## Requirement:
Which lines of the records below contain the word "timelines"? Report each of them in full.

Extracted material START

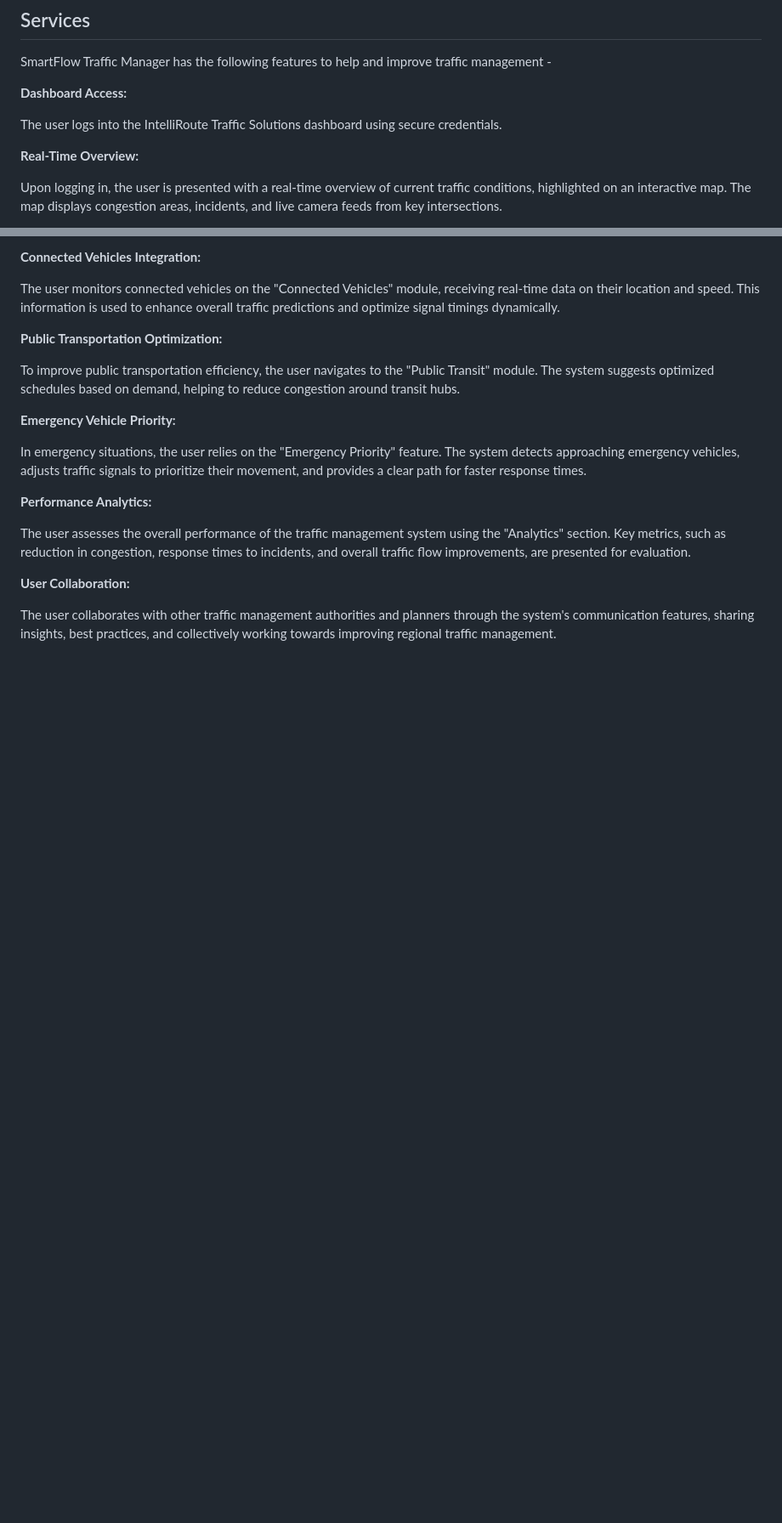
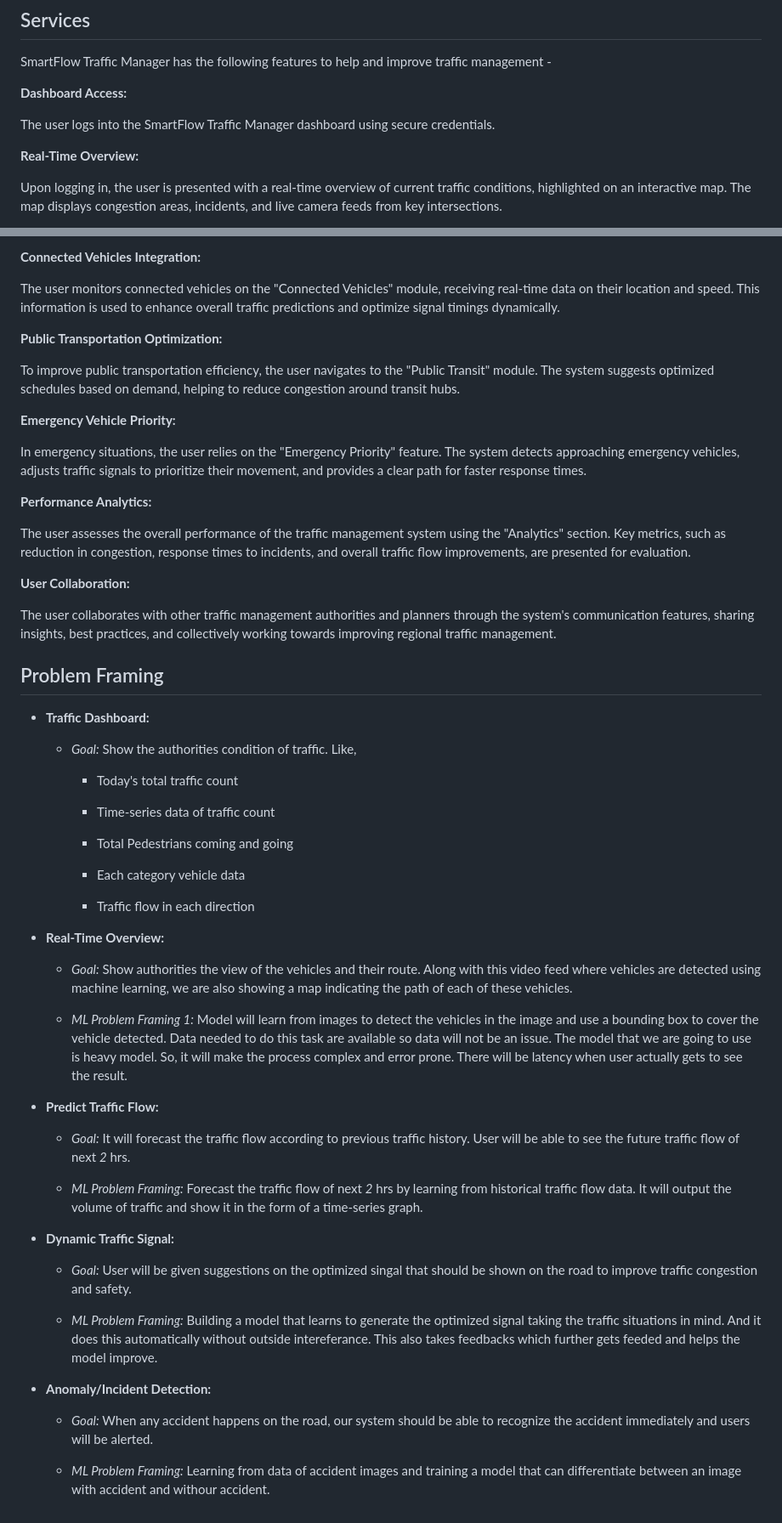
Before and after one commit to Arup3201/SmartFlow-Traffic-Manager, a Markdown page: README.md, 2 parts joined by grey strips. Shown at 85% size. Rendered like a GitHub page; blank space fills up the shorter version.

```diff
--- a/README.md
+++ b/README.md
@@ -12,7 +12,7 @@ SmartFlow Traffic Manager has the following features to help and improve traffic
 
 **Dashboard Access:**
 
-The user logs into the IntelliRoute Traffic Solutions dashboard using secure credentials.
+The user logs into the SmartFlow Traffic Manager dashboard using secure credentials.
 
 **Real-Time Overview:**
 
@@ -58,4 +58,42 @@ The user assesses the overall performance of the traffic management system using
 
 The user collaborates with other traffic management authorities and planners through the system's communication features, sharing insights, best practices, and collectively working towards improving regional traffic management.
 
-#
+## Problem Framing
+
+- **Traffic Dashboard:**
+
+  - *Goal:* Show the authorities condition of traffic. Like,
+
+    - Today's total traffic count
+
+    - Time-series data of traffic count
+
+    - Total Pedestrians coming and going
+
+    - Each category vehicle data
+
+    - Traffic flow in each direction
+
+- **Real-Time Overview:**
+
+  - *Goal:* Show authorities the view of the vehicles and their route. Along with this video feed where vehicles are detected using machine learning, we are also showing a map indicating the path of each of these vehicles.
+
+  - *ML Problem Framing 1:* Model will learn from images to detect the vehicles in the image and use a bounding box to cover the vehicle detected. Data needed to do this task are available so data will not be an issue. The model that we are going to use is heavy model. So, it will make the process complex and error prone. There will be latency when user actually gets to see the result.
+
+- **Predict Traffic Flow:**
+
+  - *Goal:* It will forecast the traffic flow according to previous traffic history. User will be able to see the future traffic flow of next *2* hrs.
+
+  - *ML Problem Framing:* Forecast the traffic flow of next *2* hrs by learning from historical traffic flow data. It will output the volume of traffic and show it in the form of a time-series graph.
+
+- **Dynamic Traffic Signal:**
+
+  - *Goal:* User will be given suggestions on the optimized singal that should be shown on the road to improve traffic congestion and safety.
+
+  - *ML Problem Framing:* Building a model that learns to generate the optimized signal taking the traffic situations in mind. And it does this automatically without outside intereferance. This also takes feedbacks which further gets feeded and helps the model improve.
+
+- **Anomaly/Incident Detection:**
+
+  - *Goal:* When any accident happens on the road, our system should be able to recognize the accident immediately and users will be alerted.
+
+  - *ML Problem Framing:* Learning from data of accident images and training a model that can differentiate between an image with accident and withour accident.
```
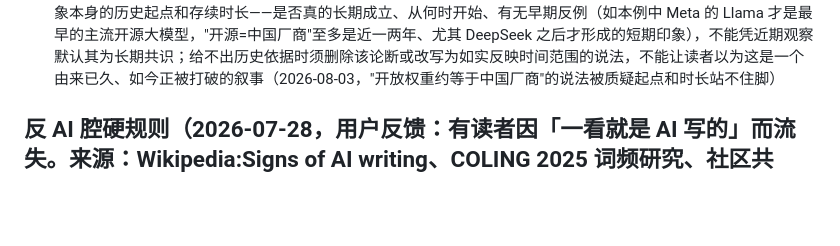
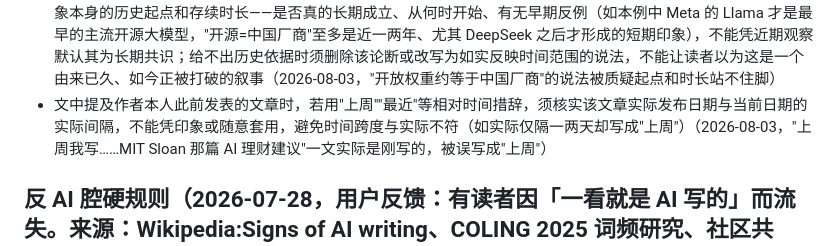
Before and after one commit to mengyahuUSTC-PU/mengyahuUSTC-PU.github.io, a Markdown page: automation/prompts/editorial-lessons.md, the part around the change. Drawn GitHub-style; blank space fills up the shorter version.

Commit message:
Update editorial lessons from user feedback
Co-Authored-By: Claude Opus 4.8 <noreply@anthropic.com>

```diff
--- a/automation/prompts/editorial-lessons.md
+++ b/automation/prompts/editorial-lessons.md
@@ -62,6 +62,7 @@
 - 报道某公司因特定技术能力被诉讼/监管/禁令针对时，须核实该能力是否为涉事公司独有，还是同类产品/竞品普遍具备（如"一键去衣"生成能力其他多模态模型是否也有）；若是行业普遍现象，须在正文点明，不能因法律行动只点名一家就默认问题也只出在这一家，给读者造成"只有涉事方有这问题"的误导（2026-08-02，明尼苏达 nudify app 禁令报道未说明其他多模态模型是否也具备同类生成能力）
 - 引用研究/论文支撑一个宽泛类别的论断（如"理财建议"）时，须细读原文确认其实际测试的具体 domain/scope（如是否只是长期退休规划的模拟，未涉及购房、信贷等其他理财场景），在正文明确该研究覆盖的具体范围，不能让论文测试的窄领域被文章标题/结论中的宽泛类别词掩盖、造成过度泛化（2026-08-02，AI 理财建议一文未核实论文模拟器具体测的是哪类理财决策）
 - 提出"某种普遍印象/叙事正在松动或改变"一类论断（如"开放权重约等于中国厂商"的印象在改变）时，须先核实该印象本身的历史起点和存续时长——是否真的长期成立、从何时开始、有无早期反例（如本例中 Meta 的 Llama 才是最早的主流开源大模型，"开源=中国厂商"至多是近一两年、尤其 DeepSeek 之后才形成的短期印象），不能凭近期观察默认其为长期共识；给不出历史依据时须删除该论断或改写为如实反映时间范围的说法，不能让读者以为这是一个由来已久、如今正被打破的叙事（2026-08-03，"开放权重约等于中国厂商"的说法被质疑起点和时长站不住脚）
+- 文中提及作者本人此前发表的文章时，若用"上周""最近"等相对时间措辞，须核实该文章实际发布日期与当前日期的实际间隔，不能凭印象或随意套用，避免时间跨度与实际不符（如实际仅隔一两天却写成"上周"）（2026-08-03，"上周我写……MIT Sloan 那篇 AI 理财建议"一文实际是刚写的，被误写成"上周"）
 
 ## 反 AI 腔硬规则（2026-07-28，用户反馈：有读者因「一看就是 AI 写的」而流失。来源：Wikipedia:Signs of AI writing、COLING 2025 词频研究、社区共识。以下规则适用于所有产出——文章、快讯、X/LinkedIn、newsletter）
 
```
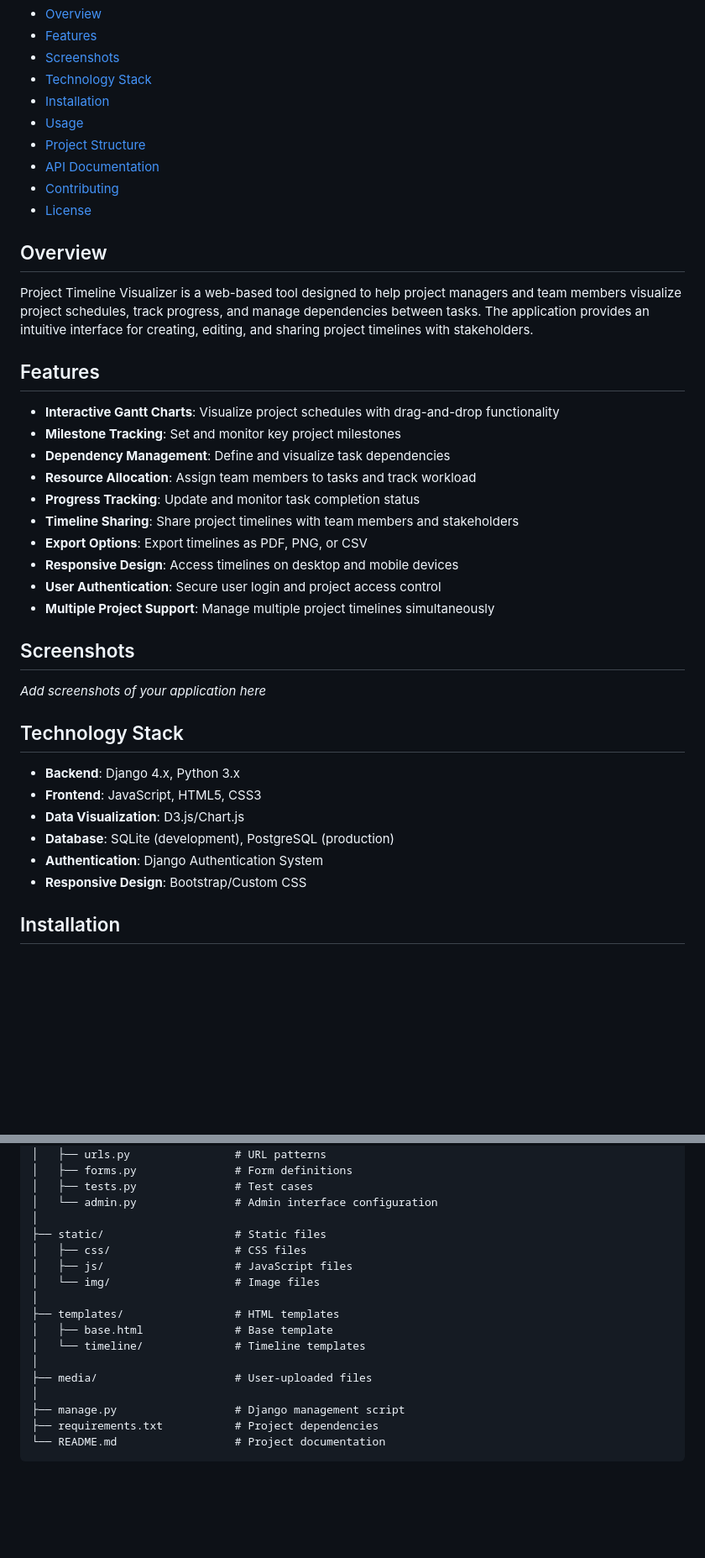
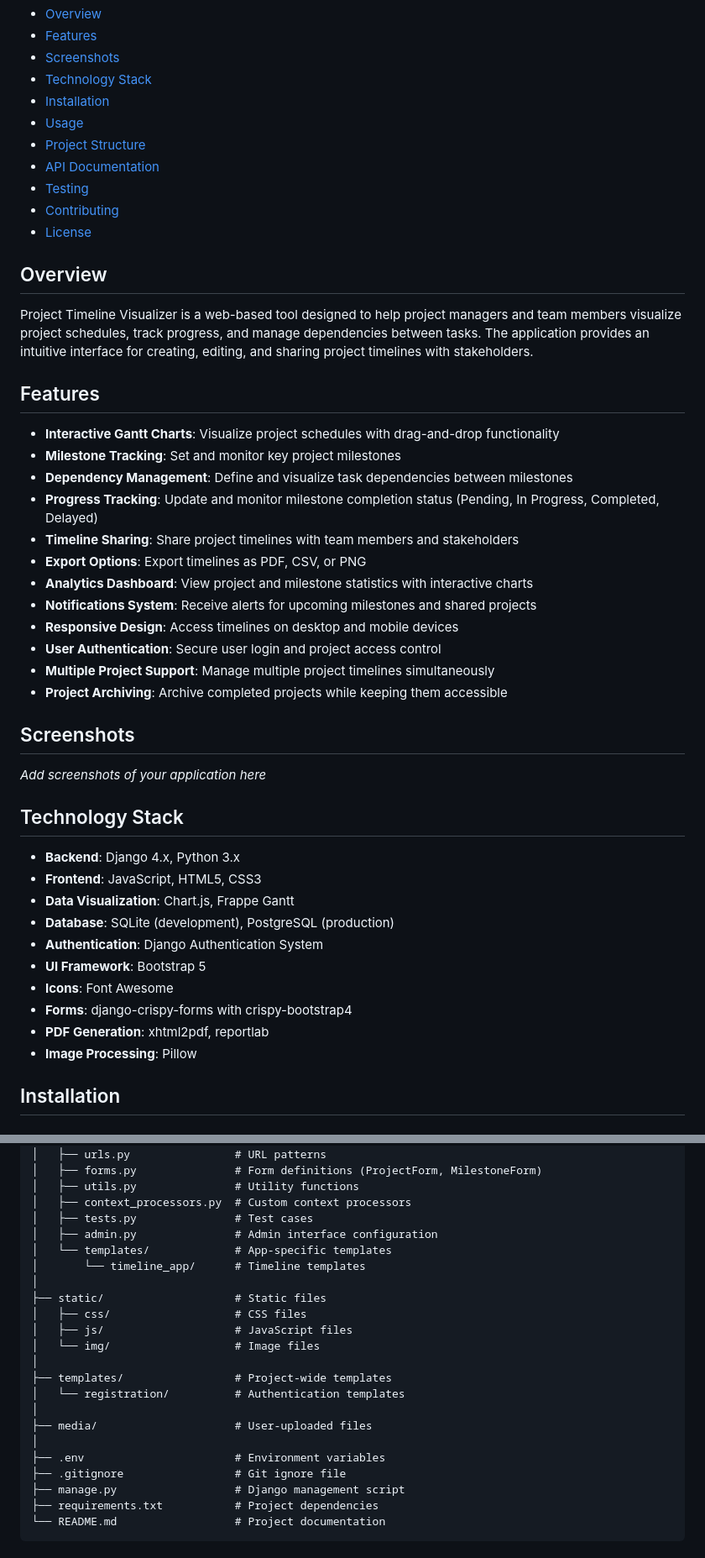
Before and after one commit to avishekpaul1310/Project-Timeline-Visualizer, a Markdown page: README.md, 2 parts joined by grey strips. Shown at 84% size. Rendered like a GitHub page; blank space fills up the shorter version.

```diff
--- a/README.md
+++ b/README.md
@@ -17,6 +17,7 @@ A Django web application that provides interactive visualization for project tim
 - [Usage](#usage)
 - [Project Structure](#project-structure)
 - [API Documentation](#api-documentation)
+- [Testing](#testing)
 - [Contributing](#contributing)
 - [License](#license)
 
@@ -28,14 +29,16 @@ Project Timeline Visualizer is a web-based tool designed to help project manager
 
 - **Interactive Gantt Charts**: Visualize project schedules with drag-and-drop functionality
 - **Milestone Tracking**: Set and monitor key project milestones
-- **Dependency Management**: Define and visualize task dependencies
-- **Resource Allocation**: Assign team members to tasks and track workload
-- **Progress Tracking**: Update and monitor task completion status
+- **Dependency Management**: Define and visualize task dependencies between milestones
+- **Progress Tracking**: Update and monitor milestone completion status (Pending, In Progress, Completed, Delayed)
 - **Timeline Sharing**: Share project timelines with team members and stakeholders
-- **Export Options**: Export timelines as PDF, PNG, or CSV
+- **Export Options**: Export timelines as PDF, CSV, or PNG
+- **Analytics Dashboard**: View project and milestone statistics with interactive charts
+- **Notifications System**: Receive alerts for upcoming milestones and shared projects
 - **Responsive Design**: Access timelines on desktop and mobile devices
 - **User Authentication**: Secure user login and project access control
 - **Multiple Project Support**: Manage multiple project timelines simultaneously
+- **Project Archiving**: Archive completed projects while keeping them accessible
 
 ## Screenshots
 
@@ -45,10 +48,14 @@ Project Timeline Visualizer is a web-based tool designed to help project manager
 
 - **Backend**: Django 4.x, Python 3.x
 - **Frontend**: JavaScript, HTML5, CSS3
-- **Data Visualization**: D3.js/Chart.js
+- **Data Visualization**: Chart.js, Frappe Gantt
 - **Database**: SQLite (development), PostgreSQL (production)
 - **Authentication**: Django Authentication System
-- **Responsive Design**: Bootstrap/Custom CSS
+- **UI Framework**: Bootstrap 5
+- **Icons**: Font Awesome
+- **Forms**: django-crispy-forms with crispy-bootstrap4
+- **PDF Generation**: xhtml2pdf, reportlab
+- **Image Processing**: Pillow
 
 ## Installation
 
@@ -139,20 +169,25 @@ Project-Timeline-Visualizer/
 │   ├── views.py               # View functions
 │   ├── urls.py                # URL patterns
-│   ├── forms.py               # Form definitions
+│   ├── forms.py               # Form definitions (ProjectForm, MilestoneForm)
+│   ├── utils.py               # Utility functions
+│   ├── context_processors.py  # Custom context processors
 │   ├── tests.py               # Test cases
-│   └── admin.py               # Admin interface configuration
+│   ├── admin.py               # Admin interface configuration
+│   └── templates/             # App-specific templates
+│       └── timeline_app/      # Timeline templates
 │
 ├── static/                    # Static files
 │   ├── css/                   # CSS files
 │   ├── js/                    # JavaScript files
 │   └── img/                   # Image files
 │
-├── templates/                 # HTML templates
-│   ├── base.html              # Base template
-│   └── timeline/              # Timeline templates
+├── templates/                 # Project-wide templates
+│   └── registration/          # Authentication templates
 │
 ├── media/                     # User-uploaded files
 │
+├── .env                       # Environment variables
+├── .gitignore                 # Git ignore file
 ├── manage.py                  # Django management script
 ├── requirements.txt           # Project dependencies
 └── README.md                  # Project documentation
```
Also changed, not shown: other parts of README.md (+58 -17 lines).
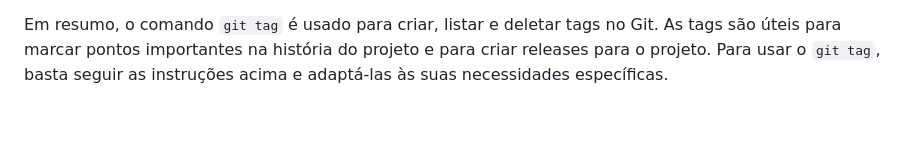
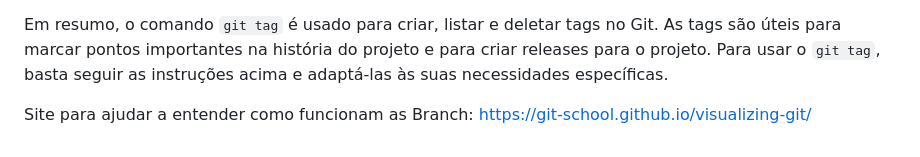
Before and after one commit to Matchiga/Git, a Markdown page: README.md, the part around the change. Rendered like a GitHub page; blank space fills up the shorter version.

Commit message:
adicionando site para entender como funciona uma Branch

```diff
--- a/README.md
+++ b/README.md
@@ -265,3 +265,5 @@ Para criar uma tag anotada, que inclui uma mensagem de tag, use o comando `git t
 Para fazer o push de uma tag para um repositório remoto, use o comando `git push origin nome_da_tag`. Isso irá enviar a tag especificada para o repositório remoto, permitindo que outros desenvolvedores acessem a tag. Se você quiser fazer o push de todas as tags existentes para um repositório remoto, use o comando `git push --tags`.
 
 Em resumo, o comando `git tag` é usado para criar, listar e deletar tags no Git. As tags são úteis para marcar pontos importantes na história do projeto e para criar releases para o projeto. Para usar o `git tag`, basta seguir as instruções acima e adaptá-las às suas necessidades específicas.
+
+Site para ajudar a entender como funcionam as Branch: https://git-school.github.io/visualizing-git/
```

Extracted material END

## Output for this exercise:
 - **Timeline Sharing**: Share project timelines with team members and stakeholders
-- **Export Options**: Export timelines as PDF, PNG, or CSV
+- **Export Options**: Export timelines as PDF, CSV, or PNG
 - **Responsive Design**: Access timelines on desktop and mobile devices
 - **Multiple Project Support**: Manage multiple project timelines simultaneously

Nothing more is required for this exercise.